RECORDS FOR THIS EXERCISE –

+---+

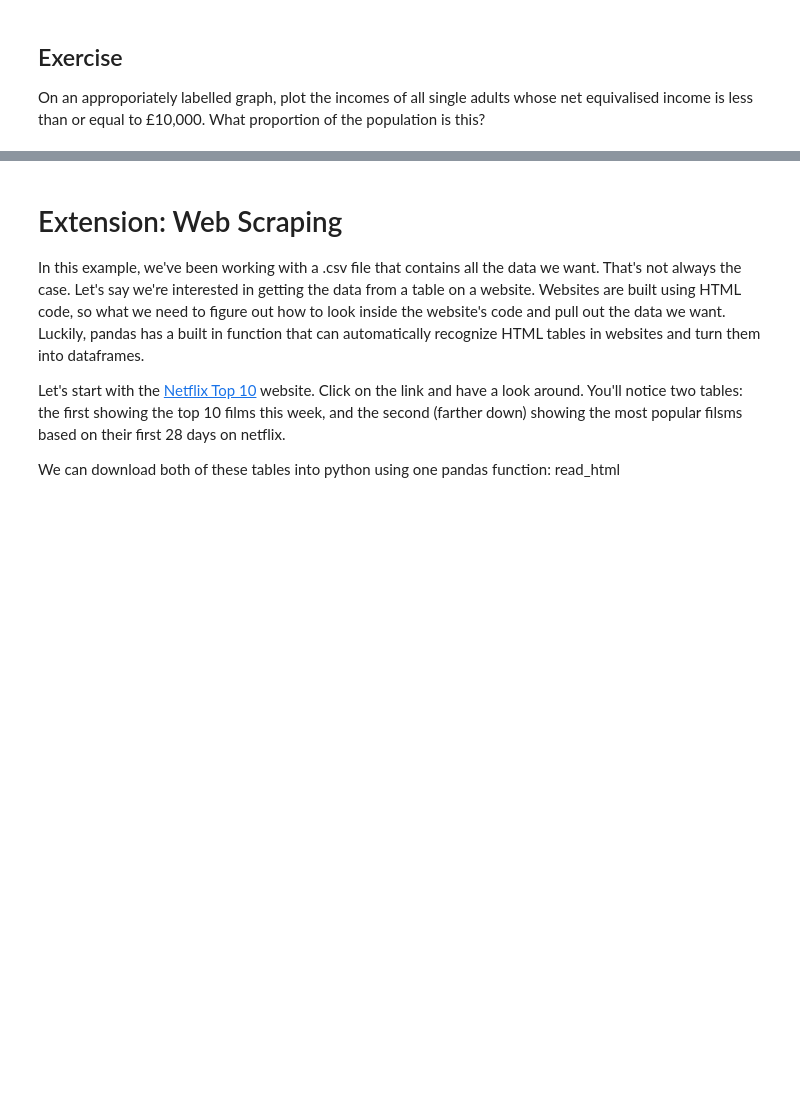
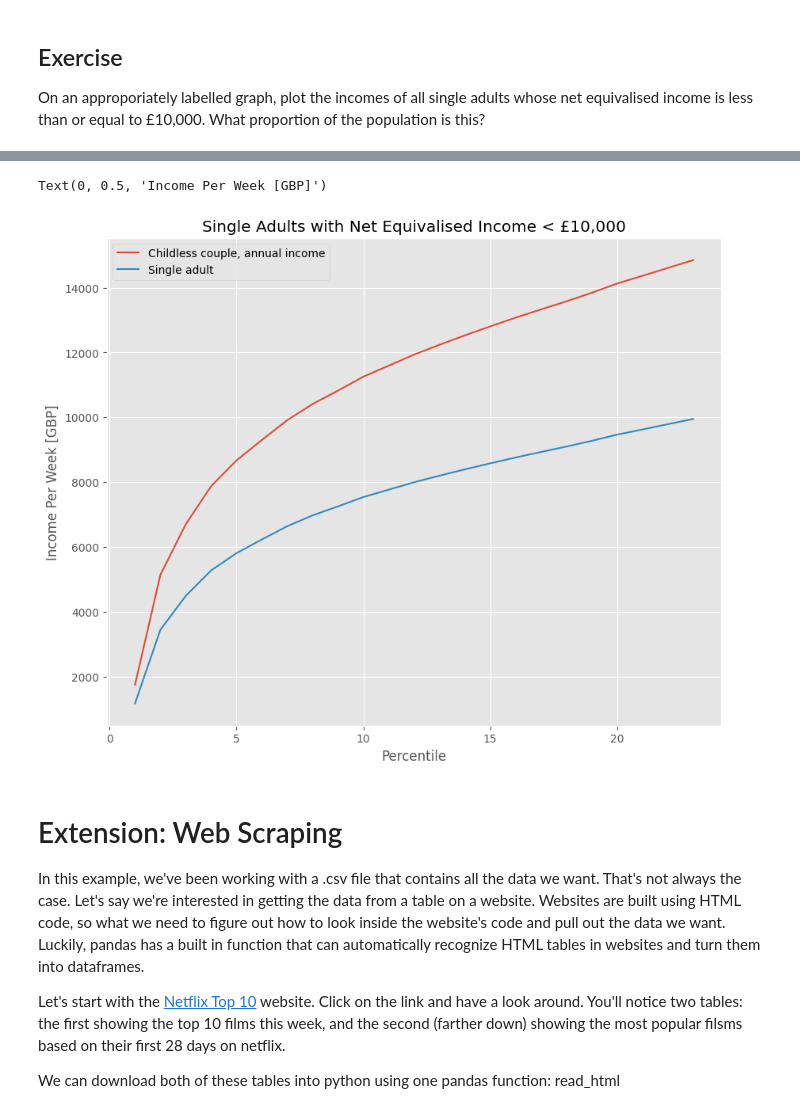
Before and after one commit to niallmirza/QM2, a Jupyter notebook: notebooks/W02. Pandas.ipynb, the cells around one changed output, grey strips where cells are left out. Cells and saved outputs as stored; diff of their text form; code cells hidden in the pictures; blank space fills up the shorter version.

```diff
--- a/notebooks/W02. Pandas.ipynb
+++ b/notebooks/W02. Pandas.ipynb
@@ -345,3 +425,8 @@ We won't dwell on comparative operative, here we've used ">" to mean "is greater
 # %% [markdown]
 ## Exercise
 On an approporiately labelled graph, plot the incomes of all single adults whose net equivalised income is less than or equal to £10,000. What proportion of the population is this?
+# %%
+clean = income[['Childless couple, annual income', 'Single adult']]
+clean = clean.replace(',', '', regex=True)
+clean = clean.replace('-', 'NaN', regex=True).astype('float')
+clean.head()
@@ -347,0 +441,3 @@ On an approporiately labelled graph, plot the incomes of all single adults whose
+# %%
+LessThan10k = clean[clean['Single adult']<=10000]
+LessThan10k.head()
@@ -348,3 +452,11 @@ On an approporiately labelled graph, plot the incomes of all single adults whose
+# %%
+LessThan10k.plot()
+plt.title("Single Adults with Net Equivalised Income < £10,000")
+plt.xlabel('Percentile')
+plt.ylabel('Income Per Week [GBP]')
+# %% [output]
+Text(0, 0.5, 'Income Per Week [GBP]')
+[figure, added]
 # %% [markdown]
 # Extension: Web Scraping
 
```
Also changed, not shown: parts of 23 cells of this notebook.
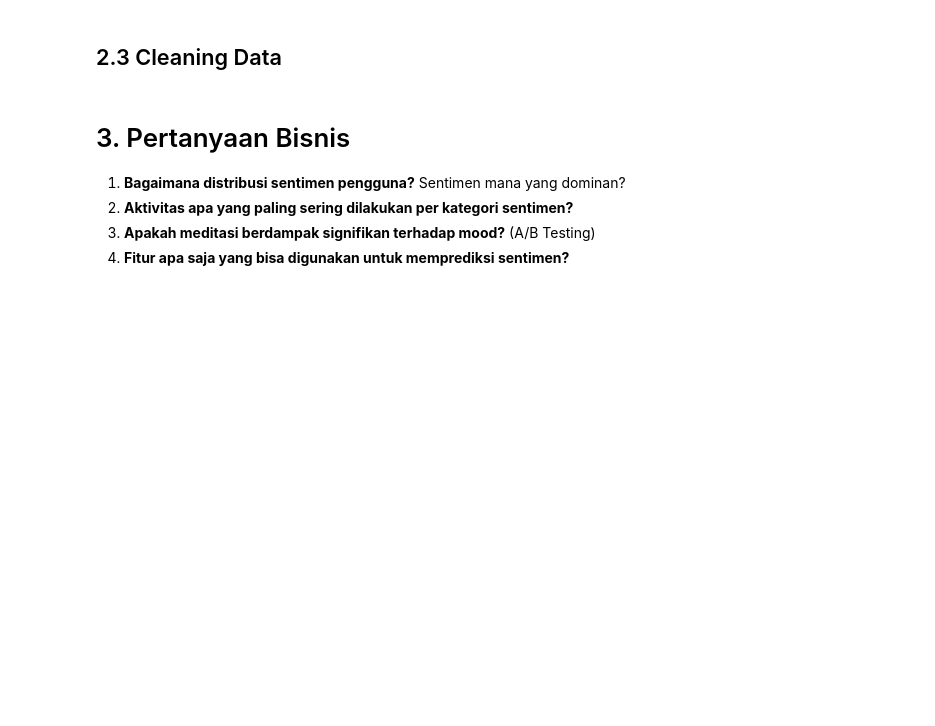
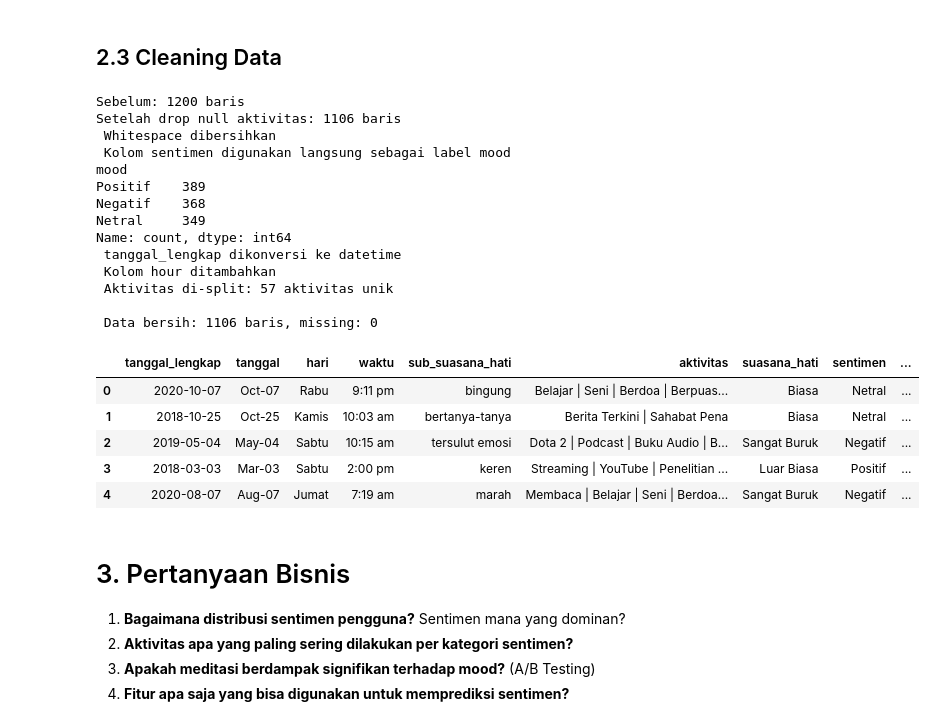
Before and after one commit to Ferryir/Dataset-CAPSTONE, a Jupyter notebook: Dataset-CAPSTONE-main/Dataset/capstone_data_scientist_dbs26.ipynb, the cells around one changed output. Cells and saved outputs as stored; diff of their text form; code cells hidden in the pictures; blank space fills up the shorter version.

```diff
--- a/Dataset-CAPSTONE-main/Dataset/capstone_data_scientist_dbs26.ipynb
+++ b/Dataset-CAPSTONE-main/Dataset/capstone_data_scientist_dbs26.ipynb
@@ -88,50 +137,71 @@ print(df['mood'].value_counts())
 # %%
 # STEP 1: Drop missing values
 print(f"Sebelum: {len(df)} baris")
-df = df.dropna(subset=['activities'])
-print(f"Setelah drop null activities: {len(df)} baris")
+df = df.dropna(subset=['aktivitas'])
+print(f"Setelah drop null aktivitas: {len(df)} baris")
 
 # STEP 2: Strip whitespace
-df['mood'] = df['mood'].str.strip()
-df['sub_mood'] = df['sub_mood'].str.strip()
-df['activities'] = df['activities'].str.strip()
-print("✅ Whitespace dibersihkan")
+df['suasana_hati'] = df['suasana_hati'].str.strip()
+df['sub_suasana_hati'] = df['sub_suasana_hati'].str.strip()
+df['aktivitas'] = df['aktivitas'].str.strip()
+df['sentimen'] = df['sentimen'].str.strip()
+print(" Whitespace dibersihkan")
 
-# STEP 3: Mapping mood 5 kelas → 3 sentimen
-mood_mapping = {'Amazing': 'Positif', 'Good': 'Positif', 'Normal': 'Netral', 'Bad': 'Negatif', 'Awful': 'Negatif'}
-df['mood'] = df['mood'].map(mood_mapping)
-print("✅ Mood dikelompokkan: Amazing+Good→Positif, Normal→Netral, Bad+Awful→Negatif")
+# STEP 3: Gunakan kolom sentimen yang sudah ada sebagai label mood
+df['mood'] = df['sentimen']
+print(" Kolom sentimen digunakan langsung sebagai label mood")
 print(df['mood'].value_counts())
 
 # STEP 4: Konversi tanggal
-df['full_date'] = pd.to_datetime(df['full_date'], format='%d/%m/%Y')
-print("✅ full_date dikonversi ke datetime")
+df['tanggal_lengkap'] = pd.to_datetime(df['tanggal_lengkap'], format='%d/%m/%Y')
+print(" tanggal_lengkap dikonversi ke datetime")
 
-# STEP 5: Parse hour dari time
+# STEP 5: Parse hour dari waktu
 def parse_hour(t):
     try:
         parts = t.strip().split()
         hour = int(parts[0].split(':')[0])
         if parts[1].lower() == 'pm' and hour != 12: hour += 12
         elif parts[1].lower() == 'am' and hour == 12: hour = 0
         return hour
     except:
         return None
 
-df['hour'] = df['time'].apply(parse_hour)
-print("✅ Kolom hour ditambahkan")
+df['hour'] = df['waktu'].apply(parse_hour)
+print(" Kolom hour ditambahkan")
 
-# STEP 6: Split activities → list
-df['activities_list'] = df['activities'].apply(
+# STEP 6: Split aktivitas → list
+df['activities_list'] = df['aktivitas'].apply(
     lambda x: [a.strip() for a in str(x).split('|') if a.strip()]
 )
 df_exploded = df.explode('activities_list')
 df_exploded = df_exploded[df_exploded['activities_list'] != '']
-print(f"✅ Aktivitas di-split: {df_exploded['activities_list'].nunique()} aktivitas unik")
+print(f" Aktivitas di-split: {df_exploded['activities_list'].nunique()} aktivitas unik")
 
 # Verifikasi
-print(f"\n📊 Data bersih: {len(df)} baris, missing: {df.isnull().sum().sum()}")
+print(f"\n Data bersih: {len(df)} baris, missing: {df.isnull().sum().sum()}")
 df.head()
+# %% [output]
+Sebelum: 1200 baris
+Setelah drop null aktivitas: 1106 baris
+ Whitespace dibersihkan
+ Kolom sentimen digunakan langsung sebagai label mood
+mood
+Positif    389
+Negatif    368
+Netral     349
+Name: count, dtype: int64
+ tanggal_lengkap dikonversi ke datetime
+ Kolom hour ditambahkan
+ Aktivitas di-split: 57 aktivitas unik
+
+ Data bersih: 1106 baris, missing: 0
+|  | tanggal_lengkap | tanggal | hari | waktu | sub_suasana_hati | aktivitas | suasana_hati | sentimen | ... |
+| 0 | 2020-10-07 | Oct-07 | Rabu | 9:11 pm | bingung | Belajar | Seni | Berdoa | Berpuas... | Biasa | Netral | ... |
+| 1 | 2018-10-25 | Oct-25 | Kamis | 10:03 am | bertanya-tanya | Berita Terkini | Sahabat Pena | Biasa | Netral | ... |
+| 2 | 2019-05-04 | May-04 | Sabtu | 10:15 am | tersulut emosi | Dota 2 | Podcast | Buku Audio | B... | Sangat Buruk | Negatif | ... |
+| 3 | 2018-03-03 | Mar-03 | Sabtu | 2:00 pm | keren | Streaming | YouTube | Penelitian ... | Luar Biasa | Positif | ... |
+| 4 | 2020-08-07 | Aug-07 | Jumat | 7:19 am | marah | Membaca | Belajar | Seni | Berdoa... | Sangat Buruk | Negatif | ... |
 # %% [markdown]
 # 3. Pertanyaan Bisnis
 
```
Also changed, not shown: parts of 19 cells of this notebook, 7 other files.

+---+

YOUR TASK –
What lines in the listing above hold the string "Positif"? List them.

TASK RESULT –
-mood_mapping = {'Amazing': 'Positif', 'Good': 'Positif', 'Normal': 'Netral', 'Bad': 'Negatif', 'Awful': 'Negatif'}
-print("✅ Mood dikelompokkan: Amazing+Good→Positif, Normal→Netral, Bad+Awful→Negatif")
+Positif    389
+| 3 | 2018-03-03 | Mar-03 | Sabtu | 2:00 pm | keren | Streaming | YouTube | Penelitian ... | Luar Biasa | Positif | ... |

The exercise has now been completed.